"Every time they moved, the crowd went wild," Newman Catholic band director Mary Kate Hines said. "Little things, like a lunge or a horn pop. I told the kids that it was going to be low-key marching band this year. We found out that their definition of low key and my definition are a little bit different. That is okay, because they saw that something as simple as lunging out or turning your instrument to the side makes a crowd go nuts."
In previous years, the band would sit in the stands and perform as a "pep band." But due to social distancing restrictions, and the safety of outdoor practices, Hines decided to revive the long-dormant marching band.
"Over the summer with all this COVID stuff, I was reading a lot of research of the studies they were doing in Colorado about the spread of aerosol and playing instruments," Hines said. "Consistently, they say that it's safer to be outside than inside. That is what made me think, 'we haven’t had a marching band here in a long time, but that is what made me decide, let’s give it a try this year.'"
Hines is not exactly sure when Newman Catholic last had a marching band, but fellow teachers tell her it has been at least 40 years.

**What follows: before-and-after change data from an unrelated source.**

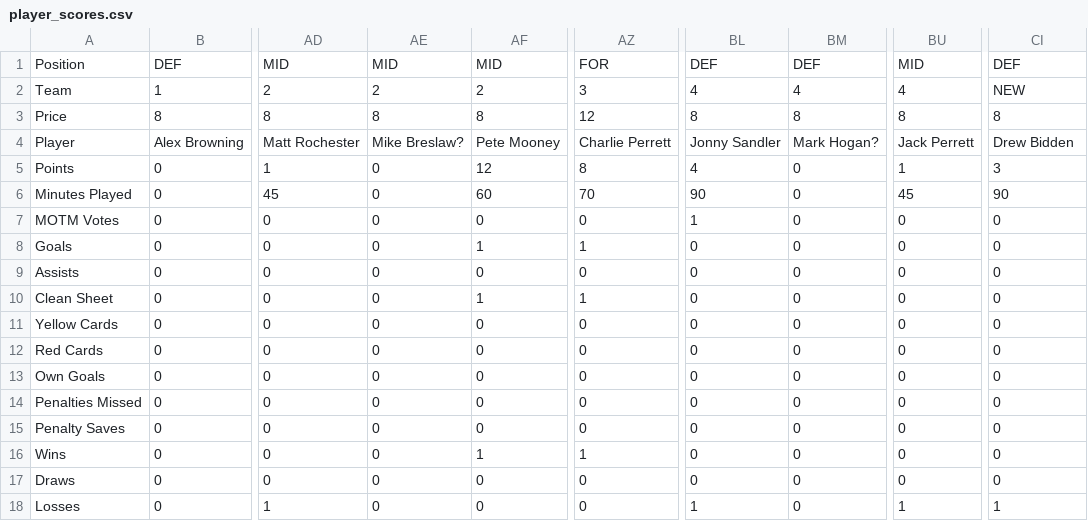
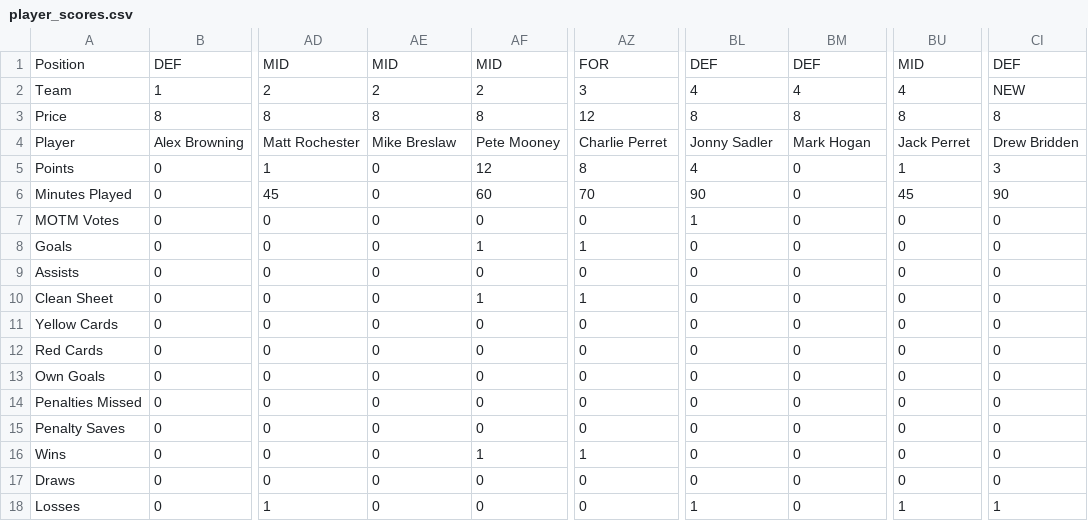
Before and after one commit to bm13563/torps-fpl, a CSV file: data/25_26/player_scores.csv, drawn as a sheet; only a part is shown, gaps mark what is left out; the diff names each change by its address in the sheet, - before the commit and + after, or states it on an @@ line.

```diff
--- a/data/25_26/player_scores.csv
+++ b/data/25_26/player_scores.csv
-AE4: Mike Breslaw?
+AE4: Mike Breslaw
-AZ4: Charlie Perrett
+AZ4: Charlie Perret
-BL4: Jonny Sandler
+BL4: Jonny Sadler
-BM4: Mark Hogan?
+BM4: Mark Hogan
-BU4: Jack Perrett
+BU4: Jack Perret
-CI4: Drew Bidden
+CI4: Drew Bridden
```
Also changed, not shown: data/25_26/team_scores.csv.
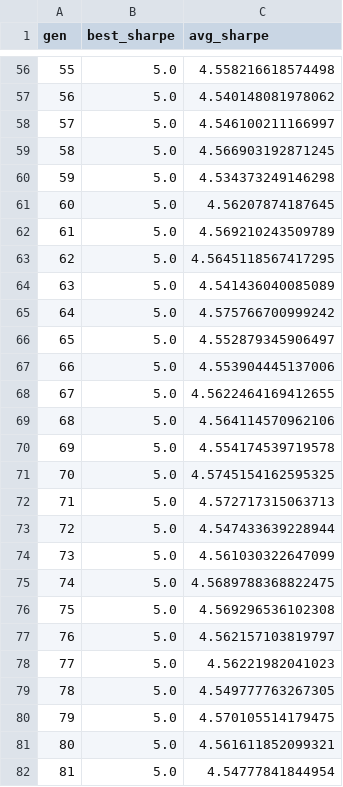
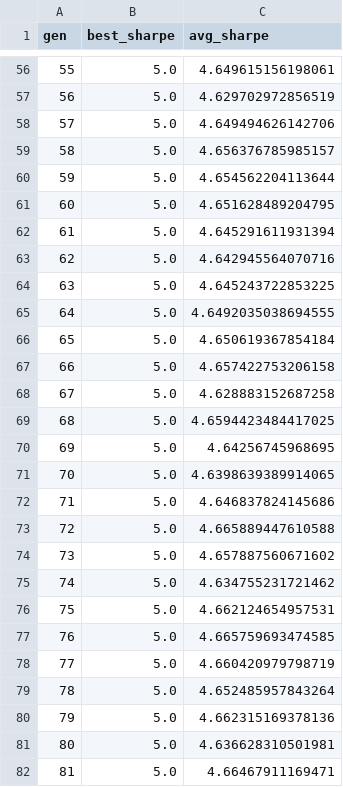
Before and after one commit to UGUIS8020/stock, a CSV file: out/evolve_history.csv, drawn as a sheet; only a part is shown, gaps mark what is left out; the diff covers the shown part only.

```diff
--- a/out/evolve_history.csv
+++ b/out/evolve_history.csv
@@ -56,27 +56,27 @@
-55,5.0,4.558216618574498
-56,5.0,4.540148081978062
-57,5.0,4.546100211166997
-58,5.0,4.566903192871245
-59,5.0,4.534373249146298
-60,5.0,4.56207874187645
-61,5.0,4.569210243509789
-62,5.0,4.5645118567417295
-63,5.0,4.541436040085089
-64,5.0,4.575766700999242
-65,5.0,4.552879345906497
-66,5.0,4.553904445137006
-67,5.0,4.5622464169412655
-68,5.0,4.564114570962106
-69,5.0,4.554174539719578
-70,5.0,4.5745154162595325
-71,5.0,4.572717315063713
-72,5.0,4.547433639228944
-73,5.0,4.561030322647099
-74,5.0,4.5689788368822475
-75,5.0,4.569296536102308
-76,5.0,4.562157103819797
-77,5.0,4.56221982041023
-78,5.0,4.549777763267305
-79,5.0,4.570105514179475
-80,5.0,4.561611852099321
-81,5.0,4.54777841844954
+55,5.0,4.649615156198061
+56,5.0,4.629702972856519
+57,5.0,4.649494626142706
+58,5.0,4.656376785985157
+59,5.0,4.654562204113644
+60,5.0,4.651628489204795
+61,5.0,4.645291611931394
+62,5.0,4.642945564070716
+63,5.0,4.645243722853225
+64,5.0,4.6492035038694555
+65,5.0,4.650619367854184
+66,5.0,4.657422753206158
+67,5.0,4.628883152687258
+68,5.0,4.6594423484417025
+69,5.0,4.64256745968695
+70,5.0,4.6398639389914065
+71,5.0,4.646837824145686
+72,5.0,4.665889447610588
+73,5.0,4.657887560671602
+74,5.0,4.634755231721462
+75,5.0,4.662124654957531
+76,5.0,4.665759693474585
+77,5.0,4.660420979798719
+78,5.0,4.652485957843264
+79,5.0,4.662315169378136
+80,5.0,4.636628310501981
+81,5.0,4.66467911169471
```
Also changed, not shown: 126 edited cells elsewhere in this file, out/evolve_best.csv, 17 other files.
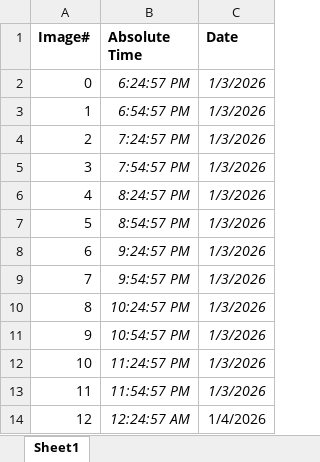
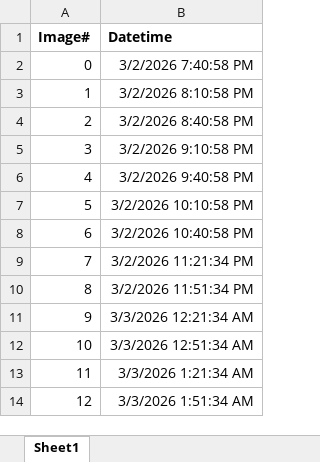
Before and after one commit to ahadiyanhr/analysis_scripts, an Excel workbook: timestamps_temp/imaging_timestamp.xlsx, sheet Sheet1, drawn as a sheet; only a part is shown; values as stored, in another font and other column widths than the file's, no borders; removed rows and columns are numbered as before the commit, all else as after; the diff covers the shown part only; the diff names each change by its address in the sheet, - before the commit and + after, or states it on an @@ line.

Commit message:
Add files via upload

```diff
--- a/timestamps_temp/imaging_timestamp.xlsx (sheet Sheet1)
+++ b/timestamps_temp/imaging_timestamp.xlsx (sheet Sheet1)
-column B (Absolute Time), rows 2-14: 6:24:57 PM | 6:54:57 PM | 7:24:57 PM | 7:54:57 PM | 8:24:57 PM | 8:54:57 PM | 9:24:57 PM | 9:54:57 PM | 10:24:57 PM | 10:54:57 PM | 11:24:57 PM | 11:54:57 PM | 12:24:57 AM
-column C (Date), rows 2-14: 1/3/2026 | 1/3/2026 | 1/3/2026 | 1/3/2026 | 1/3/2026 | 1/3/2026 | 1/3/2026 | 1/3/2026 | 1/3/2026 | 1/3/2026 | 1/3/2026 | 1/3/2026 | 1/4/2026
+column B (Datetime), rows 2-14: 3/2/2026 7:40:58 PM | 3/2/2026 8:10:58 PM | 3/2/2026 8:40:58 PM | 3/2/2026 9:10:58 PM | 3/2/2026 9:40:58 PM | 3/2/2026 10:10:58 PM | 3/2/2026 10:40:58 PM | 3/2/2026 11:21:34 PM | 3/2/2026 11:51:34 PM | 3/3/2026 12:21:34 AM | 3/3/2026 12:51:34 AM | 3/3/2026 1:21:34 AM | 3/3/2026 1:51:34 AM
```
Also changed, not shown: 46 added rows elsewhere in this sheet.
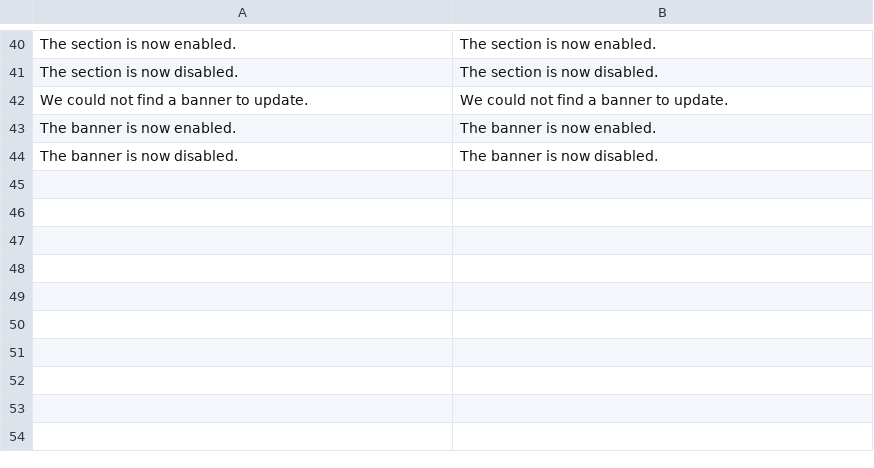
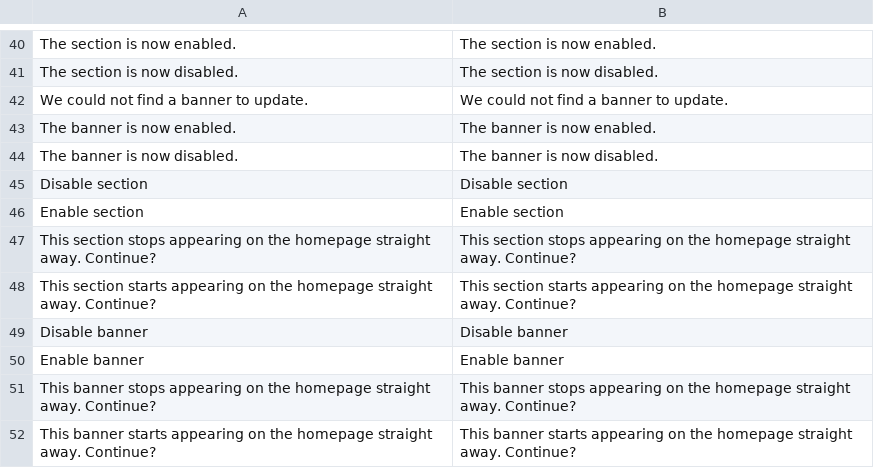
Before and after one commit to EzzAly74/El-3assal, a CSV file: app/code/Spartrak/Homepage/i18n/en_US.csv, drawn as a sheet; only a part is shown, gaps mark what is left out.

```diff
--- a/app/code/Spartrak/Homepage/i18n/en_US.csv
+++ b/app/code/Spartrak/Homepage/i18n/en_US.csv
@@ -44 +44,9 @@
 "The banner is now disabled.","The banner is now disabled."
+"Disable section","Disable section"
+"Enable section","Enable section"
+"This section stops appearing on the homepage straight away. Continue?","This section stops appearing on the homepage straight away. Continue?"
+"This section starts appearing on the homepage straight away. Continue?","This section starts appearing on the homepage straight away. Continue?"
+"Disable banner","Disable banner"
+"Enable banner","Enable banner"
+"This banner stops appearing on the homepage straight away. Continue?","This banner stops appearing on the homepage straight away. Continue?"
+"This banner starts appearing on the homepage straight away. Continue?","This banner starts appearing on the homepage straight away. Continue?"
```
Also changed, not shown: app/code/Spartrak/Homepage/i18n/ar_EG.csv, app/design/frontend/Spartrak/spartrak/i18n/ar_EG.csv, 32 other files.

Hines is in her second year teaching at Newman Catholic, and admits that the process of putting together a marching band has been stressful at times. As a young teacher, she has never taught marching band before, and was worried about things like being on the field at the right time.
There is a lot more that goes into marching band preparations than for pep band, with things like drill, marching coordination, and even what songs to choose, that would make for an entertaining show.
With all the COVID-19 health restrictions and guidelines, it has been a wild year for everyone, the Newman band included. While the new, on-field performances can be nerve-wracking, Hines is choosing to embrace the scare.
"That is something we’ve talked a lot about this quarter," Hines said. "It’s new, it’s changed. It's unexpected, and out of our comfort zone and scary, but how can we make still make it the best experience that we can, regardless of all the things against us?"
As a senior, band member Jacob Wolf said that he is proud to be a part of a group that is making school history.
"It’s been kind of a new experience, to say the least," Wolf said. "It’s kind of surprising that this is my senior year and this is the first time we’ve done something like this. It's a change, but it's a good new change all the same."
Judging by the team's energetic performances, and the crowd's reaction to their appearance, enthusiasm for the band is high. As a Class 1A school, the smaller number of students can make it more difficult to have a marching band, but the hope is that this time, the band is here to stay.
So far, the feedback from the athletes, fans, and administration has been extremely positive.
"I think its great having them able to perform at halftime of the football games," athletic director Alex Bohl said. "It brings a new dynamic to the night. Our fans enjoyed having them perform and we will look forward to seeing their progress for years to come."
Shane Lantz covers sports for the Globe Gazette. You can reach him at Shane.Lantz@GlobeGazette.com, or by phone at 641-421-0526. Follow Shane on Twitter @ShaneMLantz.